TO DO:
Your output should be the exact lines from the start of the data through the line containing "-webkit-backdrop-filter: blur(28px) saturate(150%);", with no pictures.

MATERIAL SHOWN:
-------

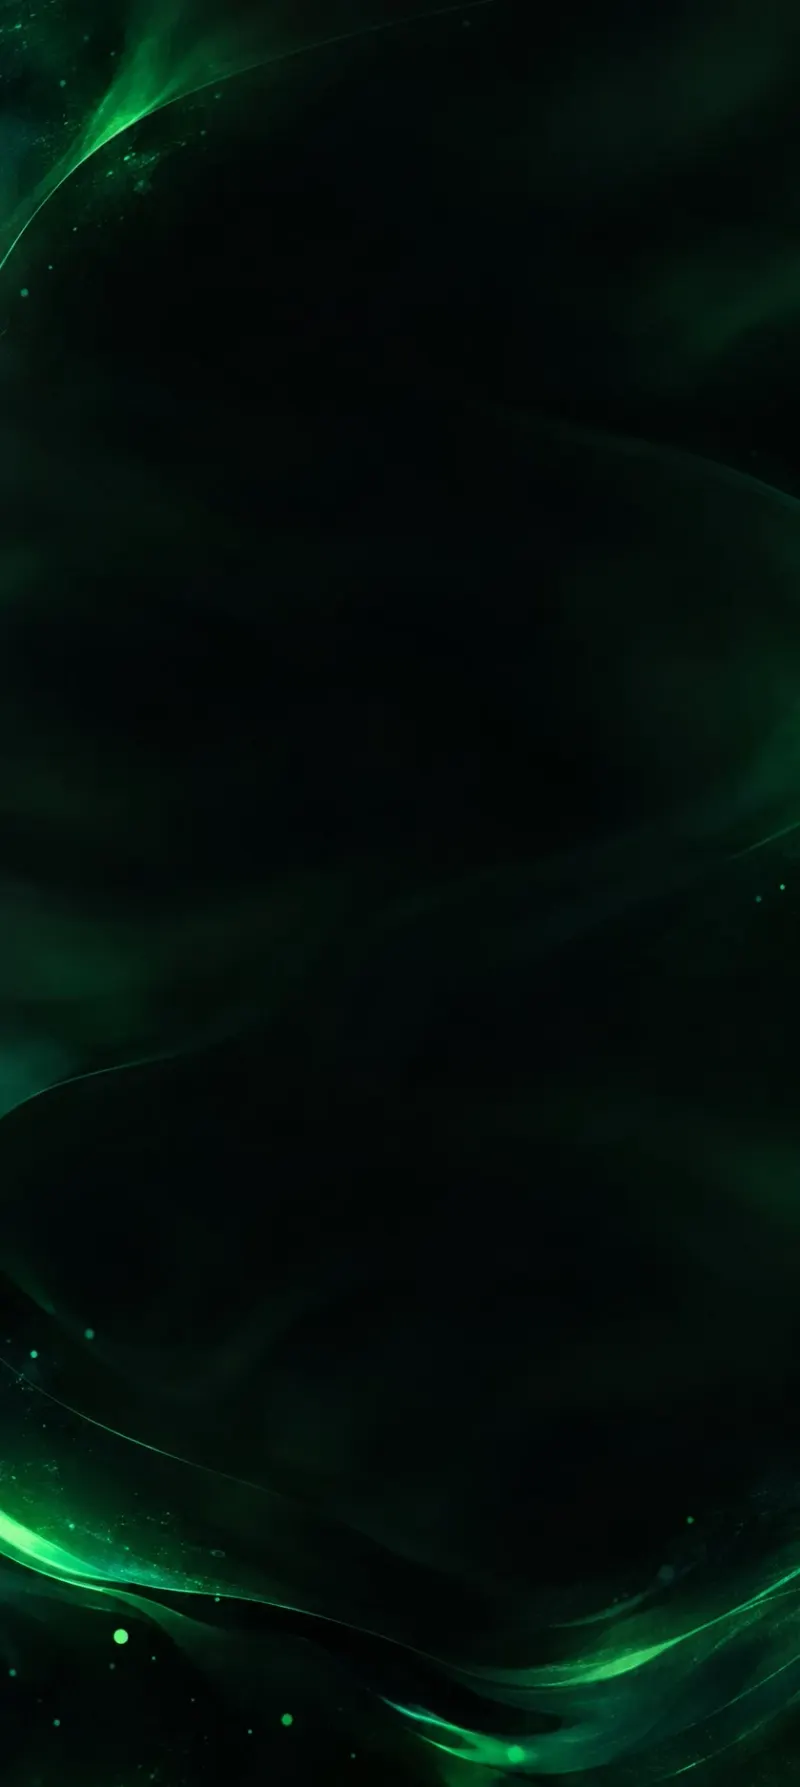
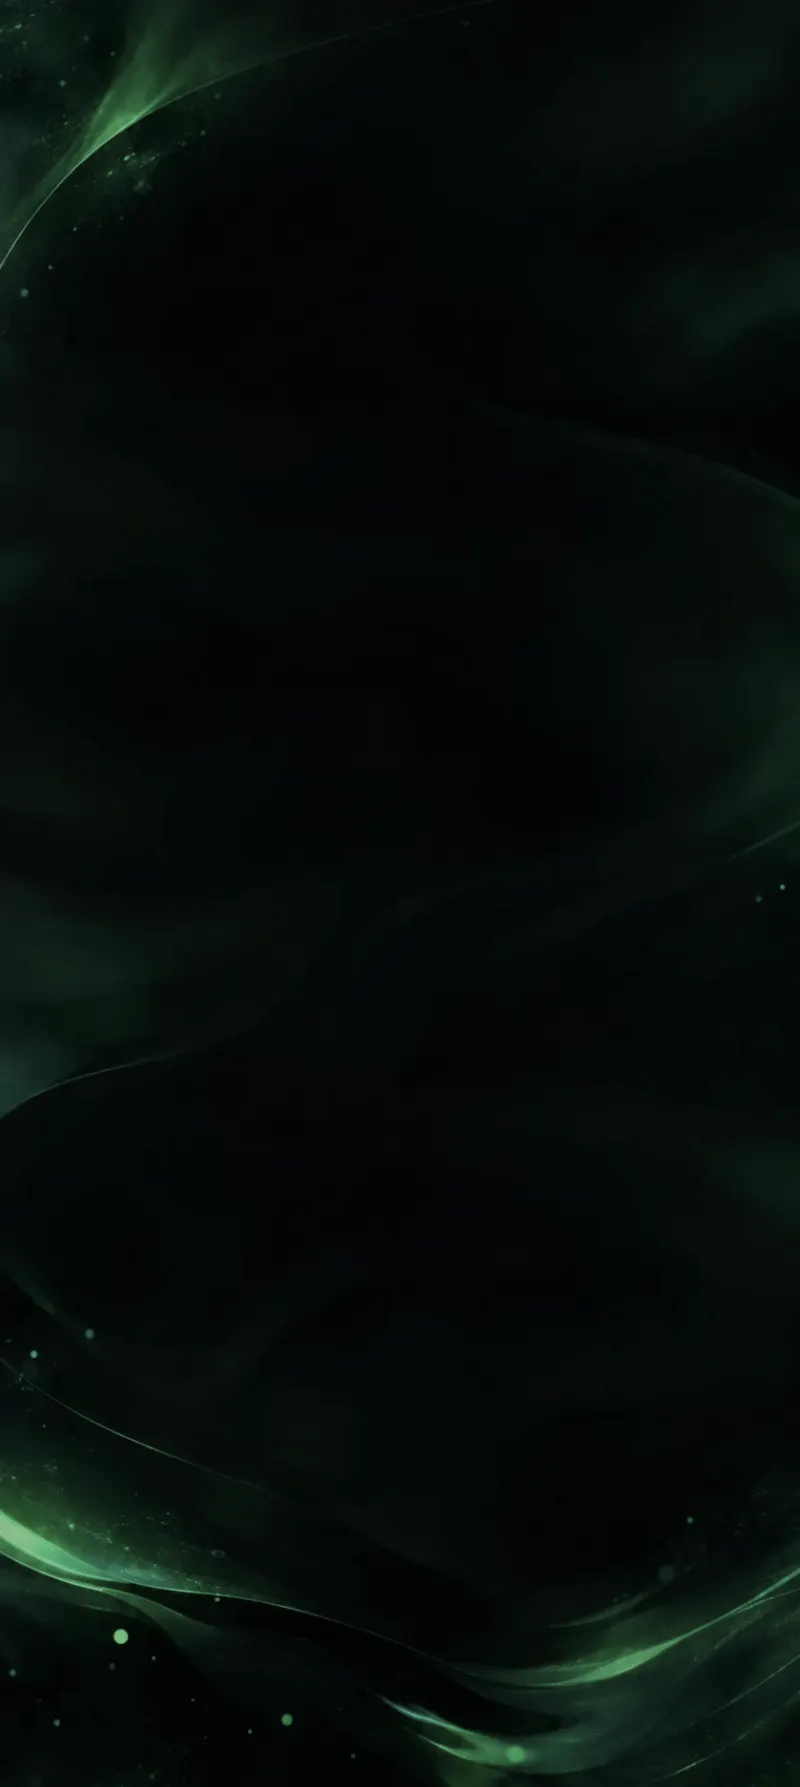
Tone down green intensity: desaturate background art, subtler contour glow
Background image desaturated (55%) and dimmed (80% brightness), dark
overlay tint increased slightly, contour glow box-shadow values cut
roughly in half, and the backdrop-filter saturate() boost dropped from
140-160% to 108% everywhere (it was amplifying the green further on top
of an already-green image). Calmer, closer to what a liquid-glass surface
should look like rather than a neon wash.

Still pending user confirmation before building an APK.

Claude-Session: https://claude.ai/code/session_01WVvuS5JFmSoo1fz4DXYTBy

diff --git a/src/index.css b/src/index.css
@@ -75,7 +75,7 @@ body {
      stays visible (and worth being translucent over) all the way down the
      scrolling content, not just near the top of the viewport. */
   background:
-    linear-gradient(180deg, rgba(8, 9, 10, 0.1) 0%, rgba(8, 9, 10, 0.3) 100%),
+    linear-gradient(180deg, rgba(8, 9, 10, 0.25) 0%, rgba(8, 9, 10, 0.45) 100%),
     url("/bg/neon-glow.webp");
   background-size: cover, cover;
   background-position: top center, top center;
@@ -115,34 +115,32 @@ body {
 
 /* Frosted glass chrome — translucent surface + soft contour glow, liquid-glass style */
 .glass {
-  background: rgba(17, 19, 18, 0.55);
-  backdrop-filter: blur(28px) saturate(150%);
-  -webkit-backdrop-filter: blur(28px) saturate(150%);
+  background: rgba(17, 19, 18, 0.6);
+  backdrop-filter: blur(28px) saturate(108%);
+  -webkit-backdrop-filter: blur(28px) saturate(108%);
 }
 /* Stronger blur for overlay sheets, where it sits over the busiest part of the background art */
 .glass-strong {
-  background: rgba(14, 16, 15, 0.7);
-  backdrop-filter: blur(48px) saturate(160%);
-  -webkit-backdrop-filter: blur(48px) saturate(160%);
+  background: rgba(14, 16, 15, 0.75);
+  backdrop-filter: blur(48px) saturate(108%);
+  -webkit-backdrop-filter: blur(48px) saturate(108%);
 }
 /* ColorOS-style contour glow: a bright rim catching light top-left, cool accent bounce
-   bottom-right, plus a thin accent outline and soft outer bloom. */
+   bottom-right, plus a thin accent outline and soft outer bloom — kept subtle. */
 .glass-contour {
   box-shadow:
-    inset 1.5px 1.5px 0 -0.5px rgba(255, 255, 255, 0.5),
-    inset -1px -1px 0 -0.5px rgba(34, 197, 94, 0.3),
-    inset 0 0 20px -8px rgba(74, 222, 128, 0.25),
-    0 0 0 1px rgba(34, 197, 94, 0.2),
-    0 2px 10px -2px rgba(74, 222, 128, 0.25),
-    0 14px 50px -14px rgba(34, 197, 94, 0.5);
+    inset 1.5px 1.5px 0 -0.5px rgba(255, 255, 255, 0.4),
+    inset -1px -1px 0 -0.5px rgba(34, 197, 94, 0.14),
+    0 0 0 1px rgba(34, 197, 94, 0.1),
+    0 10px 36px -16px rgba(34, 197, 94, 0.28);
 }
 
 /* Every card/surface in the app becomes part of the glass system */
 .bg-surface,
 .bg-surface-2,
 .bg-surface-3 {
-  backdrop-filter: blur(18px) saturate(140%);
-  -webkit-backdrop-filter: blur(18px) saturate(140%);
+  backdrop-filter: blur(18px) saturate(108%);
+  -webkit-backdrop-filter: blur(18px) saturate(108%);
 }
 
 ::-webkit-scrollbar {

-------

SOLUTION FOR THIS PROBLEM:
Tone down green intensity: desaturate background art, subtler contour glow
Background image desaturated (55%) and dimmed (80% brightness), dark
overlay tint increased slightly, contour glow box-shadow values cut
roughly in half, and the backdrop-filter saturate() boost dropped from
140-160% to 108% everywhere (it was amplifying the green further on top
of an already-green image). Calmer, closer to what a liquid-glass surface
should look like rather than a neon wash.

Still pending user confirmation before building an APK.

Claude-Session: https://claude.ai/code/session_01WVvuS5JFmSoo1fz4DXYTBy

diff --git a/src/index.css b/src/index.css
@@ -75,7 +75,7 @@ body {
      stays visible (and worth being translucent over) all the way down the
      scrolling content, not just near the top of the viewport. */
   background:
-    linear-gradient(180deg, rgba(8, 9, 10, 0.1) 0%, rgba(8, 9, 10, 0.3) 100%),
+    linear-gradient(180deg, rgba(8, 9, 10, 0.25) 0%, rgba(8, 9, 10, 0.45) 100%),
     url("/bg/neon-glow.webp");
   background-size: cover, cover;
   background-position: top center, top center;
@@ -115,34 +115,32 @@ body {
 
 /* Frosted glass chrome — translucent surface + soft contour glow, liquid-glass style */
 .glass {
-  background: rgba(17, 19, 18, 0.55);
-  backdrop-filter: blur(28px) saturate(150%);
-  -webkit-backdrop-filter: blur(28px) saturate(150%);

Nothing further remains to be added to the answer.